_Work to complete_.
Go over the records and copy every line with the string "section".

_Working data_.
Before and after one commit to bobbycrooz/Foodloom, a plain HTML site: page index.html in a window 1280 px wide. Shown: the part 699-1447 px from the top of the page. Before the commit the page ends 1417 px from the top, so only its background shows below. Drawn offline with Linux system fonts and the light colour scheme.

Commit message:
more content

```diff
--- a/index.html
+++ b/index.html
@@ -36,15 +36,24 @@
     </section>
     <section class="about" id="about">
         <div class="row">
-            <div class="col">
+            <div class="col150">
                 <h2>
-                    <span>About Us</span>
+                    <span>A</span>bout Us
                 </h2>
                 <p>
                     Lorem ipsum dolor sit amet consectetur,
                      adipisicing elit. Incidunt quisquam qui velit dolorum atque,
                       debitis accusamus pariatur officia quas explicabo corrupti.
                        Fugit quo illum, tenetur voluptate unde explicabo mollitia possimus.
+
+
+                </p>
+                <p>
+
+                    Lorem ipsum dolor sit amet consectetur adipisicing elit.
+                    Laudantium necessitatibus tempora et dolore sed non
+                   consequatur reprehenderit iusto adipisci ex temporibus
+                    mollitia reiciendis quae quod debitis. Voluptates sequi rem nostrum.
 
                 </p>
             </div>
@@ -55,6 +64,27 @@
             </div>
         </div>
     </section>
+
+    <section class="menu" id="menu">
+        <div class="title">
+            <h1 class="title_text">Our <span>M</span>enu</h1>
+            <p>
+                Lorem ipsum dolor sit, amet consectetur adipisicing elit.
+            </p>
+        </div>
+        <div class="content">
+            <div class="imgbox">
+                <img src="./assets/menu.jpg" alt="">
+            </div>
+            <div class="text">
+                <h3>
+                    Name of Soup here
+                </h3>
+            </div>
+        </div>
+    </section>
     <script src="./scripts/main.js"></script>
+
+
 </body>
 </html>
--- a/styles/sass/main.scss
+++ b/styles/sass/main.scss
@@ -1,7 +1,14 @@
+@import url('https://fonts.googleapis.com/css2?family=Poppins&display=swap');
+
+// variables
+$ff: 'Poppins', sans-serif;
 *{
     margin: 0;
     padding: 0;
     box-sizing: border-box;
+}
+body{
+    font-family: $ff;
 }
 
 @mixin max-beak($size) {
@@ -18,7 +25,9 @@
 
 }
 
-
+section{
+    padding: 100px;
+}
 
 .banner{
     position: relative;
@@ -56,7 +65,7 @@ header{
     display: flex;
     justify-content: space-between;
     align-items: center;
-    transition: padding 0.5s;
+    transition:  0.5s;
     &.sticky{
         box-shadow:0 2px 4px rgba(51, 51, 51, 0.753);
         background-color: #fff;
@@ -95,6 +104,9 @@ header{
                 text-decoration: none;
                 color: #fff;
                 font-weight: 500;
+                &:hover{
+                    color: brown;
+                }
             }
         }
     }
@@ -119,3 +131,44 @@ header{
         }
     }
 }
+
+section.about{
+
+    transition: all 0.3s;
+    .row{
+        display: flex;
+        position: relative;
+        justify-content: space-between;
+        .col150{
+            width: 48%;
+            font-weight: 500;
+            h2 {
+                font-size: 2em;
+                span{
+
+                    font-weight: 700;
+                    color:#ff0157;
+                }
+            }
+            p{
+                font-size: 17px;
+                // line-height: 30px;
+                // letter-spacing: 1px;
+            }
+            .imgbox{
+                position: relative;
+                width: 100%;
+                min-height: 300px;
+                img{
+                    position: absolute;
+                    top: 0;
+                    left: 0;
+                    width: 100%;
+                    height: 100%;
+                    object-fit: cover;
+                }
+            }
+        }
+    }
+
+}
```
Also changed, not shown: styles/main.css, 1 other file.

_Solution to this problem_.
     </section>
     <section class="about" id="about">
     </section>
+    <section class="menu" id="menu">
+    </section>
+section{
+section.about{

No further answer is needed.